→ Task statement: Give again, word for word, every line below from the one that has "ref = _local_idf_subclusters(xc, CORE_SUBCLUSTERS_K)" through the one that has "boot = _local_idf_subclusters(xc[:, cols], CORE_SUBCLUSTERS_K)", both included, and no others.

→ Data provided:

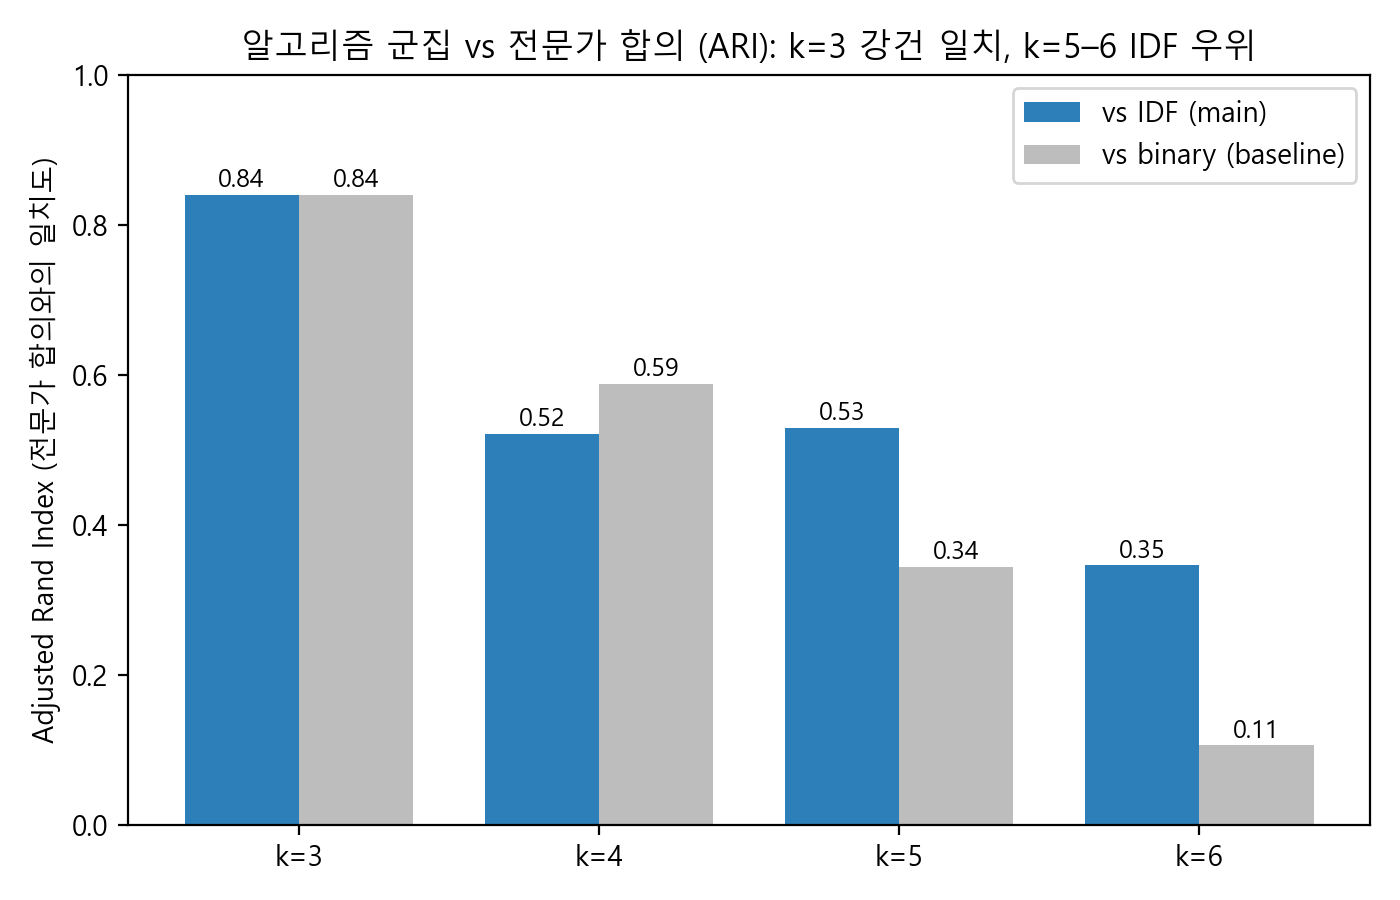
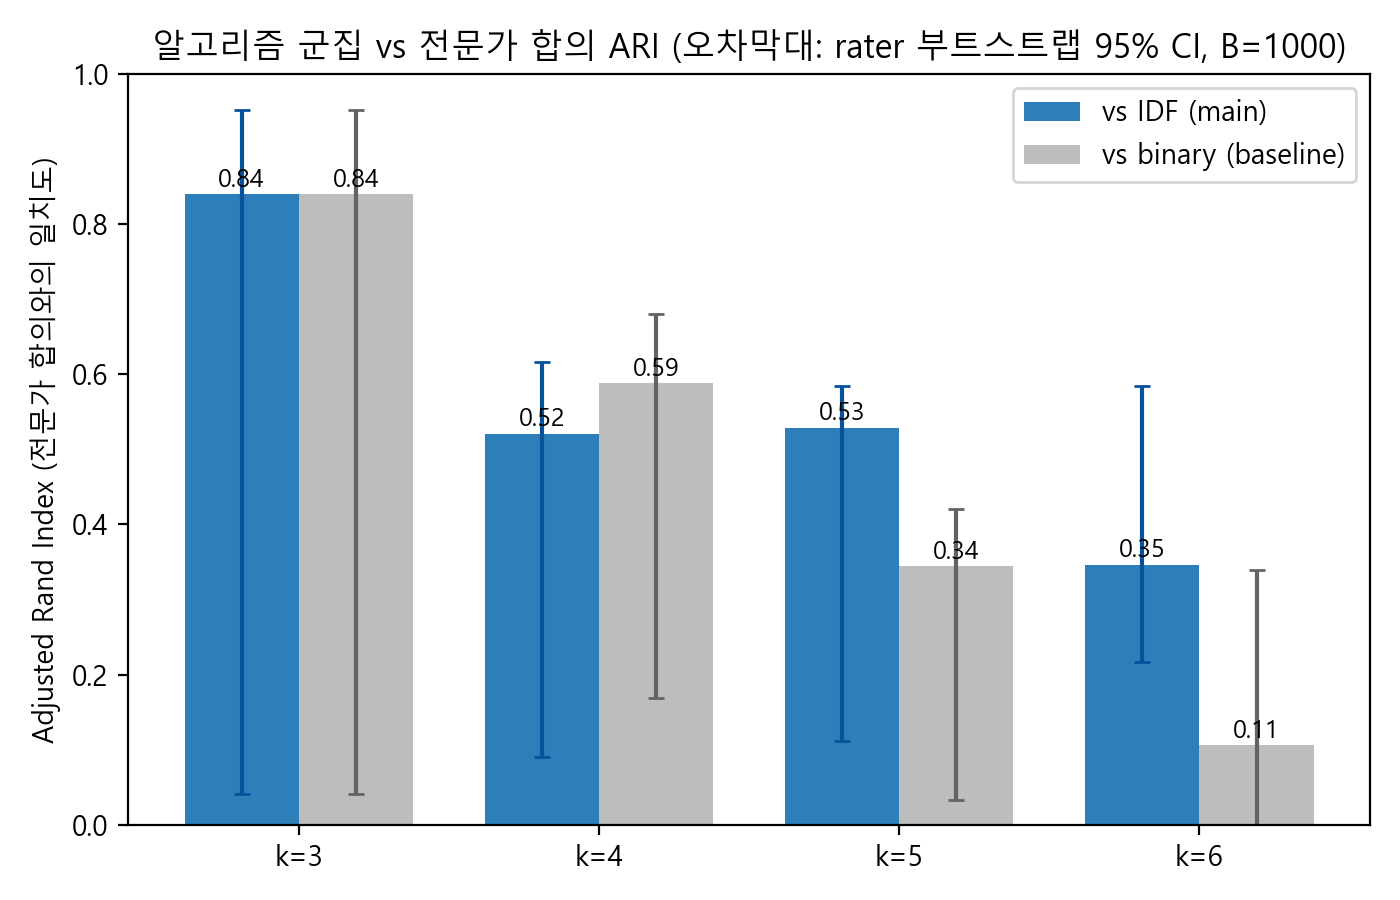
Add bootstrap stability (feature + rater) with CIs; honest report reconciliation

diff --git a/src/build_card_sorting_analysis.py b/src/build_card_sorting_analysis.py
@@ -23,6 +23,12 @@ from __future__ import annotations
 
 import itertools
 import pathlib
+import sys
+
+try:                                  # keep Korean/em-dash prints from crashing on cp949 pipes
+    sys.stdout.reconfigure(encoding="utf-8")
+except (AttributeError, ValueError):
+    pass
 
 import matplotlib
 import matplotlib.pyplot as plt
@@ -47,6 +53,8 @@ RATER_FIRST_COL, RATER_LAST_COL = 3, 16   # 평가 columns C..P (14 raters)
 DEPT_FIRST_ROW, DEPT_LAST_ROW = 6, 30     # 25 departments
 NAME_COL = 2
 K_PRIMARY = 4
+BOOTSTRAP_B = 1000                 # rater resamples for consensus stability + ARI CI
+BOOTSTRAP_SEED = 42
 
 
 def setup_style() -> None:
@@ -152,6 +160,73 @@ def disagreement_pairs(co: np.ndarray, names) -> pd.DataFrame:
     return pairs
 
 
+def bootstrap_expert(responses: pd.DataFrame, names, ref_k4: np.ndarray,
+                     ks=(3, 4, 5, 6)) -> tuple[pd.DataFrame, pd.DataFrame]:
+    """Resample the 14 raters with replacement (B times) to put bootstrap CIs on
+    (1) per-consensus-cluster stability at k=4 (Hennig clusterboot Jaccard) and
+    (2) the consensus-vs-algorithm ARI at each k.
+
+    The 14-rater panel itself is the population being resampled, so the lone
+    over-splitter (16 groups) is included/excluded naturally and its effect shows
+    up in the CI width rather than being removed by hand.
+    """
+    m = responses.to_numpy()
+    n_raters = responses.shape[1]
+    algo = {k: algorithm_clusters(k) for k in ks}            # fixed; rater-independent
+    ref_sets = {lab: set(np.where(ref_k4 == lab)[0]) for lab in sorted(set(ref_k4))}
+
+    rng = np.random.default_rng(BOOTSTRAP_SEED)
+    jac = {lab: [] for lab in ref_sets}
+    ari = {k: {"idf": [], "binary": []} for k in ks}
+    for _ in range(BOOTSTRAP_B):
+        idx = rng.integers(0, n_raters, size=n_raters)
+        boot = pd.DataFrame(m[:, idx])
+        co_b = co_occurrence(boot)
+        z_b = consensus_linkage(co_b)
+        for k in ks:
+            cons_k = fcluster(z_b, t=k, criterion="maxclust")
+            idf_k, bin_k = algo[k]
+            ari[k]["idf"].append(adjusted_rand_score(cons_k, [idf_k[nm] for nm in names]))
+            ari[k]["binary"].append(adjusted_rand_score(cons_k, [bin_k[nm] for nm in names]))
+            if k == K_PRIMARY:
+                boot_sets = [set(np.where(cons_k == lab)[0]) for lab in set(cons_k)]
+                for lab, rs in ref_sets.items():
+                    jac[lab].append(max(len(rs & bs) / len(rs | bs) for bs in boot_sets))
+
+    stab_rows = []
+    for lab, rs in ref_sets.items():
+        vals = np.array(jac[lab])
+        lo, hi = np.percentile(vals, [2.5, 97.5])
+        members = sorted(rs)
+        stab_rows.append(
+            {
+                "consensus_cluster": int(lab),
+                "n": len(members),
+                "departments": "; ".join(np.array(names)[members]),
+                "jaccard_mean": round(float(vals.mean()), 3),
+                "ci_low": round(float(lo), 3),
+                "ci_high": round(float(hi), 3),
+            }
+        )
+    stability = pd.DataFrame(stab_rows).sort_values("consensus_cluster")
+    stability.to_csv(REPORT_TABLES / "cardsort_consensus_stability.csv", index=False, encoding="utf-8-sig")
+
+    ci_rows = []
+    for k in ks:
+        ilo, ihi = np.percentile(ari[k]["idf"], [2.5, 97.5])
+        blo, bhi = np.percentile(ari[k]["binary"], [2.5, 97.5])
+        ci_rows.append(
+            {
+                "k": k,
+                "ari_idf_low": round(float(ilo), 3), "ari_idf_high": round(float(ihi), 3),
+                "ari_binary_low": round(float(blo), 3), "ari_binary_high": round(float(bhi), 3),
+            }
+        )
+    ari_ci = pd.DataFrame(ci_rows)
+    ari_ci.to_csv(REPORT_TABLES / "cardsort_agreement_ci.csv", index=False, encoding="utf-8-sig")
+    return stability, ari_ci
+
+
 # --------------------------------------------------------------------------- figures
 def fig_heatmap(co: np.ndarray, names, order, clusters) -> None:
     ordered = co[np.ix_(order, order)]
@@ -183,20 +258,29 @@ def fig_dendrogram(z: np.ndarray, names) -> None:
     plt.close()
 
 
-def fig_agreement(agreement: pd.DataFrame) -> None:
+def fig_agreement(agreement: pd.DataFrame, ari_ci: pd.DataFrame | None = None) -> None:
     ks = agreement["k"].tolist()
     x = np.arange(len(ks))
     w = 0.38
+    yerr_idf = yerr_bin = None
+    if ari_ci is not None:
+        c = ari_ci.set_index("k").loc[ks]
+        yerr_idf = np.vstack([agreement["ari_vs_idf"].to_numpy() - c["ari_idf_low"].to_numpy(),
+                              c["ari_idf_high"].to_numpy() - agreement["ari_vs_idf"].to_numpy()])
+        yerr_bin = np.vstack([agreement["ari_vs_binary"].to_numpy() - c["ari_binary_low"].to_numpy(),
+                              c["ari_binary_high"].to_numpy() - agreement["ari_vs_binary"].to_numpy()])
     plt.figure(figsize=(7, 4.5))
-    plt.bar(x - w / 2, agreement["ari_vs_idf"], w, label="vs IDF (main)", color="#2c7fb8")
-    plt.bar(x + w / 2, agreement["ari_vs_binary"], w, label="vs binary (baseline)", color="#bdbdbd")
+    plt.bar(x - w / 2, agreement["ari_vs_idf"], w, label="vs IDF (main)", color="#2c7fb8",
+            yerr=yerr_idf, capsize=3, ecolor="#08519c")
+    plt.bar(x + w / 2, agreement["ari_vs_binary"], w, label="vs binary (baseline)", color="#bdbdbd",
+            yerr=yerr_bin, capsize=3, ecolor="#636363")
     for xi, (vi, vb) in enumerate(zip(agreement["ari_vs_idf"], agreement["ari_vs_binary"])):
         plt.text(xi - w / 2, vi + 0.01, f"{vi:.2f}", ha="center", fontsize=9)
         plt.text(xi + w / 2, vb + 0.01, f"{vb:.2f}", ha="center", fontsize=9)
     plt.xticks(x, [f"k={k}" for k in ks])
     plt.ylabel("Adjusted Rand Index (전문가 합의와의 일치도)")
     plt.ylim(0, 1)
-    plt.title("알고리즘 군집 vs 전문가 합의 (ARI): k=3 강건 일치, k=5–6 IDF 우위")
+    plt.title("알고리즘 군집 vs 전문가 합의 ARI (오차막대: rater 부트스트랩 95% CI, B=1000)")
     plt.legend()
     plt.tight_layout()
     plt.savefig(REPORT_FIGURES / "cardsort_agreement_bars.png", dpi=200)
@@ -279,9 +363,10 @@ def main() -> None:
     agreement = pd.DataFrame(agreement_rows)
 
     idf_k4, bin_k4 = algorithm_clusters(K_PRIMARY)
+    stability, ari_ci = bootstrap_expert(responses, names, clusters_k4)
     fig_heatmap(co, names, order, cluster_map)
     fig_dendrogram(z, names)
-    fig_agreement(agreement)
+    fig_agreement(agreement, ari_ci)
     r = fig_scatter(co, names)
     write_tables(co, names, clusters_k4, idf_k4, bin_k4, agreement)
     disagree = disagreement_pairs(co, names)
@@ -293,6 +378,14 @@ def main() -> None:
     print("\nconsensus k=4 clusters:")
     for c in sorted(set(clusters_k4)):
         print(f"  CC{c}: " + ", ".join(np.array(names)[clusters_k4 == c]))
+    print(f"\nconsensus stability (rater bootstrap, B={BOOTSTRAP_B}, Jaccard mean [95% CI]):")
+    for _, row in stability.iterrows():
+        print(f"  CC{row['consensus_cluster']} (n={row['n']}): {row['jaccard_mean']} "
+              f"[{row['ci_low']}, {row['ci_high']}]  {row['departments']}")
+    print("\nagreement ARI 95% CI (rater bootstrap):")
+    for _, row in ari_ci.iterrows():
+        print(f"  k={int(row['k'])}: IDF [{row['ari_idf_low']}, {row['ari_idf_high']}]  "
+              f"binary [{row['ari_binary_low']}, {row['ari_binary_high']}]")
     print("\nType 1 (내부 O, 외부 X) — 준비기반 공유, 전문가 분리:")
     for _, row in disagree.head(4).iterrows():
         print(f"  {row['A']}-{row['B']}: idf={row['idf_cosine']}, coclass={row['co_classification']}")

diff --git a/src/build_idf_weighted_analysis.py b/src/build_idf_weighted_analysis.py
@@ -65,6 +65,8 @@ ALPHA_SWEEP = [round(a, 2) for a in np.linspace(0.0, 2.0, 9)]
 PRIMARY_ALPHA = 1.0                 # standard IDF, no hand tuning
 CORE_SUBCLUSTERS_K = 3              # sub-clusters within the largest primary cluster
 SUB_LINKAGE = "complete"           # sharper splits for the dense STEM-health core
+BOOTSTRAP_B = 1000                 # bootstrap resamples for cluster stability
+BOOTSTRAP_SEED = 42
 
 
 def setup_plot_style() -> None:
@@ -220,6 +222,71 @@ def robustness(matrix: pd.DataFrame, name_col: str, x: np.ndarray, idf: np.ndarr
     return table
 
 
+def _local_idf_subclusters(xc: np.ndarray, k: int) -> np.ndarray:
+    """Sub-cluster a core feature matrix with locally recomputed IDF.
+
+    `xc` is (n_core x n_features); columns are resampled features (so the same
+    course may appear more than once under a bootstrap). All-zero columns are
+    dropped before local IDF, mirroring subcluster_core.
+    """
+    present = xc.sum(axis=0) > 0
+    xcp = xc[:, present]
+    local_idf = np.log(xcp.shape[0] / xcp.sum(axis=0))
+    z = linkage(pdist(xcp * local_idf, metric="cosine"), method=SUB_LINKAGE)
+    return fcluster(z, t=k, criterion="maxclust")
+
+
+def subcluster_stability(matrix: pd.DataFrame, name_col: str, course_columns: list[str],
+                         labels: np.ndarray) -> pd.DataFrame:
+    """Feature-bootstrap stability of the core sub-clusters (Hennig clusterboot).
+
+    The 89-dim course feature space (restricted to courses present in the core)
+    is resampled with replacement B times. For each resample the core is
+    re-sub-clustered with locally recomputed IDF, and every reference sub-cluster
+    is matched to its best Jaccard overlap with the bootstrap partition. The mean
+    over B resamples is the stability point estimate; the 2.5/97.5 percentiles
+    give a 95% bootstrap CI. This replaces the earlier hand-entered 0.97/0.55/0.52.
+    """
+    core_id = pd.Series(labels).value_counts().idxmax()
+    mask = labels == core_id
+    core_names = matrix[name_col].to_numpy()[mask]
+    xc_full = matrix[course_columns].to_numpy(dtype=float)[mask]
+    present = xc_full.sum(axis=0) > 0
+    xc = xc_full[:, present]                      # core feature universe to resample
+    n_feat = xc.shape[1]
+
+    ref = _local_idf_subclusters(xc, CORE_SUBCLUSTERS_K)
+    ref_sets = {lab: set(np.where(ref == lab)[0]) for lab in sorted(set(ref))}
+
+    rng = np.random.default_rng(BOOTSTRAP_SEED)
+    samples = {lab: [] for lab in ref_sets}
+    for _ in range(BOOTSTRAP_B):
+        cols = rng.integers(0, n_feat, size=n_feat)
+        boot = _local_idf_subclusters(xc[:, cols], CORE_SUBCLUSTERS_K)
+        boot_sets = [set(np.where(boot == lab)[0]) for lab in set(boot)]
+        for lab, rs in ref_sets.items():
+            samples[lab].append(max(len(rs & bs) / len(rs | bs) for bs in boot_sets))
+
+    rows = []
+    for lab, rs in ref_sets.items():
+        vals = np.array(samples[lab])
+        lo, hi = np.percentile(vals, [2.5, 97.5])
+        members = sorted(rs)
+        rows.append(
+            {
+                "subcluster_id": int(lab),
+                "n": len(members),
+                "departments": "; ".join(core_names[members]),
+                "jaccard_mean": round(float(vals.mean()), 3),
+                "ci_low": round(float(lo), 3),
+                "ci_high": round(float(hi), 3),
+            }
+        )
+    table = pd.DataFrame(rows).sort_values("subcluster_id")
+    table.to_csv(REPORT_TABLES / "core_subcluster_stability.csv", index=False, encoding="utf-8-sig")
+    return table
+
+
 def subcluster_core(matrix: pd.DataFrame, name_col: str, course_columns: list[str],
                     labels: np.ndarray) -> pd.DataFrame:
     """Sub-cluster the largest primary cluster (the dense STEM-health core).
@@ -332,6 +399,7 @@ def main() -> None:
     sens = sensitivity(x, idf)
     robust = robustness(matrix, name_col, x, idf, labels)
     subclusters = subcluster_core(matrix, name_col, course_columns, labels)
+    sub_stability = subcluster_stability(matrix, name_col, course_columns, labels)
     km_compare = kmeans_comparison(x, idf)
 
     print(f"input={INPUT_MATRIX.name}  departments={len(matrix)}  features={len(course_columns)}")
@@ -349,6 +417,10 @@ def main() -> None:
     print(f"\ncore sub-clusters (largest primary cluster, local IDF, {SUB_LINKAGE}, k={CORE_SUBCLUSTERS_K}):")
     for _, r in subclusters.iterrows():
         print(f"  S{r['subcluster_id']} (n={r['n']}): {r['departments']}")
+    print(f"\ncore sub-cluster stability (feature bootstrap, B={BOOTSTRAP_B}, Jaccard mean [95% CI]):")
+    for _, r in sub_stability.iterrows():
+        print(f"  S{r['subcluster_id']} (n={r['n']}): {r['jaccard_mean']} "
+              f"[{r['ci_low']}, {r['ci_high']}]  {r['departments']}")
     print("\nhierarchical vs k-means agreement (IDF vectors):")
     for _, r in km_compare.iterrows():
         print(f"  k={int(r['k'])}: ARI={r['ari_hier_vs_kmeans']}, NMI={r['nmi_hier_vs_kmeans']}")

→ Written solution:
+    ref = _local_idf_subclusters(xc, CORE_SUBCLUSTERS_K)
+    ref_sets = {lab: set(np.where(ref == lab)[0]) for lab in sorted(set(ref))}
+
+    rng = np.random.default_rng(BOOTSTRAP_SEED)
+    samples = {lab: [] for lab in ref_sets}
+    for _ in range(BOOTSTRAP_B):
+        cols = rng.integers(0, n_feat, size=n_feat)
+        boot = _local_idf_subclusters(xc[:, cols], CORE_SUBCLUSTERS_K)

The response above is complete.